A Fervent Crusade for the National Soul examines cultural policies and the contested configuration of citizenship in Colombia in the 1930s and 1940s. At a time when national identities were re-imagined all over the Americas, progressive artists and intellectuals affiliated with the liberal governments that ruled Colombia established an unprecedented bureaucratic apparatus for cultural intervention that celebrated so-called “popular culture” and rendered culture a social right. This book challenges pervasive narratives of state failure in Colombia, attending to the confrontations, negotiations, and entanglements of bureaucrats with everyday citizens that shaped the relationship between the ruler and the ruled. Catalina Muñoz argues that while culture became an instrument of inclusion, the liberal definition of popular culture as authentic and static was also a tool for domination that reinforced enduring structures of inequality founded on region, race, and gender.
About the Presenter:
Catalina Muñoz (Ph.D., University of Pennsylvania) is an associate professor of history at the Universidad de los Andes in Bogotá, Colombia. She is the author of A Fervent Crusade for the National Soul: Cultural Politics in Colombia, 1930-1946 (Lexington Books, 2022) and articles in the Hispanic American Historical Review, Ethnohistory, and Revista de Estudios Sociales, among others. A public historian, her research and practice examine the relevance of historical thinking and longue durée analysis to transitional justice, a field traditionally dominated by lawyers. In the context of the 2016 peace accords in Colombia, Muñoz co-founded Historias para lo que viene, a public history project that has implemented programs to enrich the public debate about peace in Colombia from a historical perspective.
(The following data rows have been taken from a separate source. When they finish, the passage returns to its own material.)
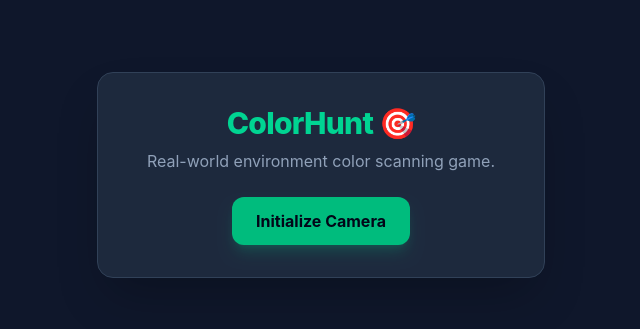
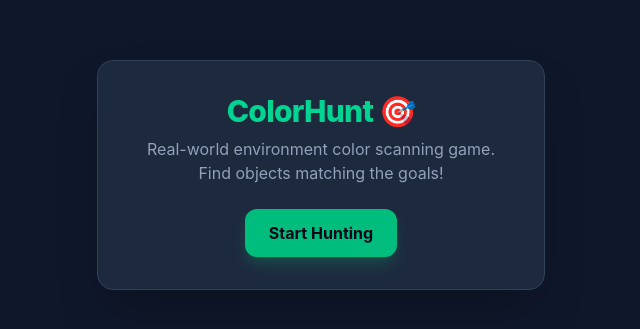
Before and after one commit to rakeeb135/colorhunt, a React (Vite) app: page / in a window 1280 px wide. Shown: the part 225-554 px from the top of the page, without its empty margins (319-959 px from the left). Built offline with nearby package versions, Linux system fonts and the light colour scheme.

Commit message:
Added core gameplay layout structure and conditional screen state routing

```diff
--- a/src/App.jsx
+++ b/src/App.jsx
@@ -1,19 +1,68 @@
-import React from 'react'
+import React, { useState } from 'react'
 
 function App() {
+  // State variables: These are like internal memory values for our app.
+  // When these values change, React automatically updates only that specific part of the UI.
+  const [hasStarted, setHasStarted] = useState(false)
+  const [targetColor, setTargetColor] = useState('#34D399') // Defaults to a nice Emerald Green
+
   return (
     <div className="min-h-screen bg-slate-900 flex flex-col items-center justify-center text-white p-4">
+
+      {/* LANDING SCREEN: Only shows if the game hasn't started yet */}
+      {!hasStarted ? (
         <div className="bg-slate-800 p-8 rounded-2xl shadow-2xl max-w-md w-full text-center border border-slate-700">
           <h1 className="text-3xl font-extrabold tracking-tight mb-2 text-emerald-400">
             ColorHunt 🎯
           </h1>
           <p className="text-slate-400 mb-6">
-          Real-world environment color scanning game.
+            Real-world environment color scanning game. Find objects matching the goals!
           </p>
-        <button className="bg-emerald-500 hover:bg-emerald-600 text-slate-950 font-bold py-3 px-6 rounded-xl transition-all duration-200 cursor-pointer shadow-lg shadow-emerald-500/20">
-          Initialize Camera
+          <button
+            onClick={() => setHasStarted(true)}
+            className="bg-emerald-500 hover:bg-emerald-600 text-slate-950 font-bold py-3 px-6 rounded-xl transition-all duration-200 cursor-pointer shadow-lg shadow-emerald-500/20"
+          >
+            Start Hunting
           </button>
         </div>
+      ) : (
+        /* GAMEPLAY SCREN */
+        <div className="bg-slate-800 p-6 rounded-2xl shadow-2xl max-w-md w-full border border-slate-700 flex flex-col gap-4">
+
+          {/* Header section with current target challenge */}
+          <div className="flex items-center justify-between bg-slate-900 p-4 rounded-xl border border-slate-700">
+            <div>
+              <p className="text-xs font-semibold uppercase tracking-wider text-slate-400">Target Color</p>
+              <h2 className="text-lg font-bold">Find this shade!</h2>
+            </div>
+            {/* Display box showing the actual target color visually */}
+            <div
+              className="w-12 h-12 rounded-xl border-2 border-white shadow-inner"
+              style={{ backgroundColor: targetColor }}
+            />
+          </div>
+
+          {/* Camera View Window placeholder */}
+          <div className="relative aspect-video bg-black rounded-xl overflow-hidden border border-slate-700 flex items-center justify-center">
+            <p className="text-sm text-slate-500">Camera feed will link here...</p>
+          </div>
+
+          {/* Action buttons control bar */}
+          <div className="grid grid-cols-2 gap-3">
+            <button
+              onClick={() => setHasStarted(false)}
+              className="bg-slate-700 hover:bg-slate-600 text-white font-semibold py-2.5 px-4 rounded-xl transition-all cursor-pointer"
+            >
+              Quit Run
+            </button>
+            <button className="bg-emerald-500 hover:bg-emerald-600 text-slate-950 font-bold py-2.5 px-4 rounded-xl transition-all cursor-pointer shadow-md">
+              Capture Scan
+            </button>
+          </div>
+
+        </div>
+      )}
+
     </div>
   )
 }
```
Lines whose indentation alone changed are shown as unchanged.
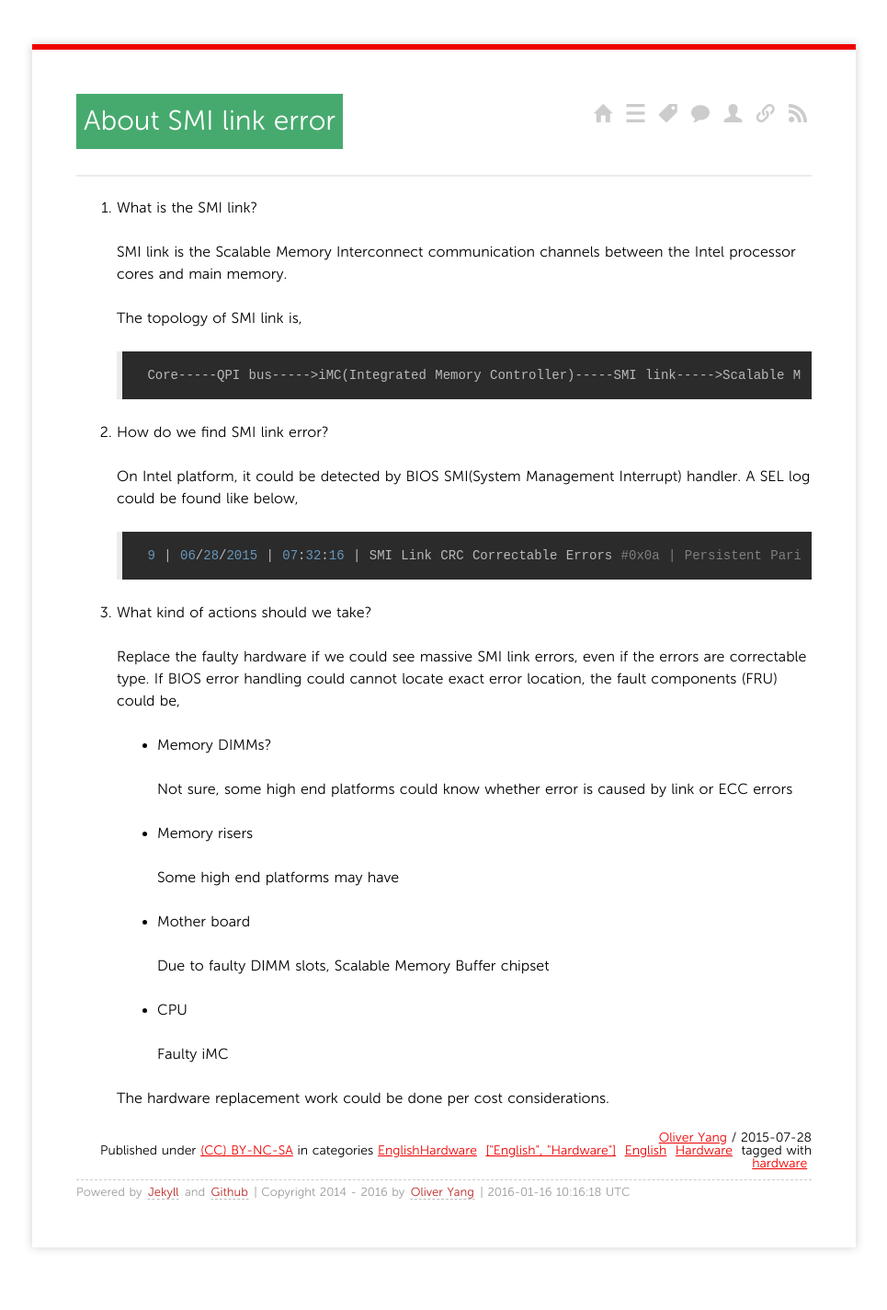
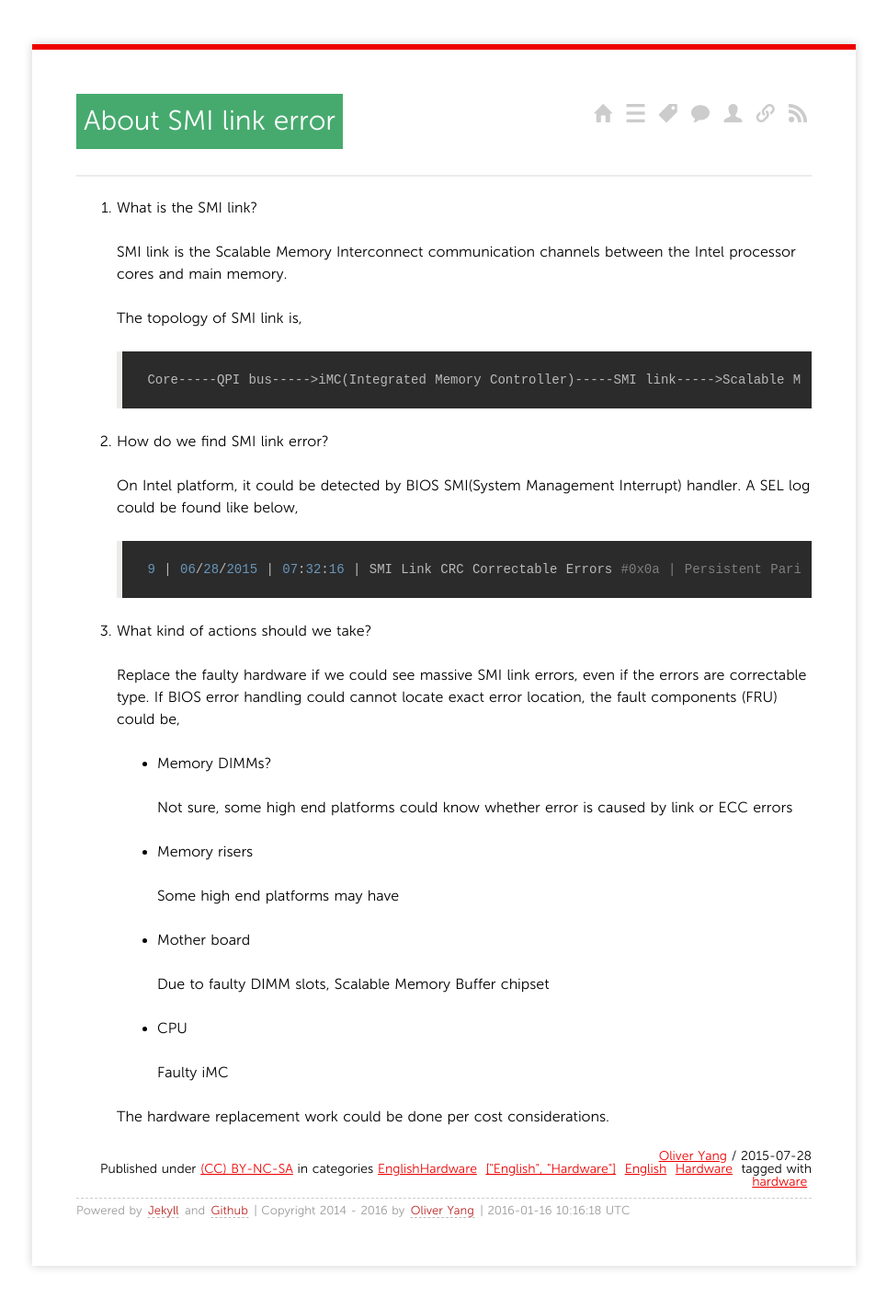
Before and after one commit to yangoliver/yangoliver.github.io, a Jekyll site: the page built from _posts/2015/2015-07-28-SMI-link-CRC-error.md, in a window 1280 px wide. Shown: the whole page at 92% size, without its empty margins (157-1122 px from the left). Built offline with Jekyll 4.4.1, drawn with Linux system fonts in a browser that asks for light colours; Markdown is read by kramdown in place of the engine named in the settings; comment, search, counter and statistics services are not loaded.

Commit message:
change light height for list

```diff
--- a/media/css/screen.css
+++ b/media/css/screen.css
@@ -127,8 +127,10 @@
     font-size: 24px;
 	line-height: 32px;
 }
-ul{margin:1em 0 1em 2em;}
-ol{margin:1em 0 1em 2em;}
+ul, ol{
+	line-height: 24px;
+	margin:1em 0 1em 2em;
+}
 ul {
     list-style-type: disc;
     padding-left: 12px;
```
She has served on the Steering Committee of the International Federation for Public History (2016-2020), and is on the Editorial Board of International Public History (2021-2024). Normally based in Colombia, Professor Muñoz is currently Visiting Research Scholar at Princeton University’s Program for Latin American Studies.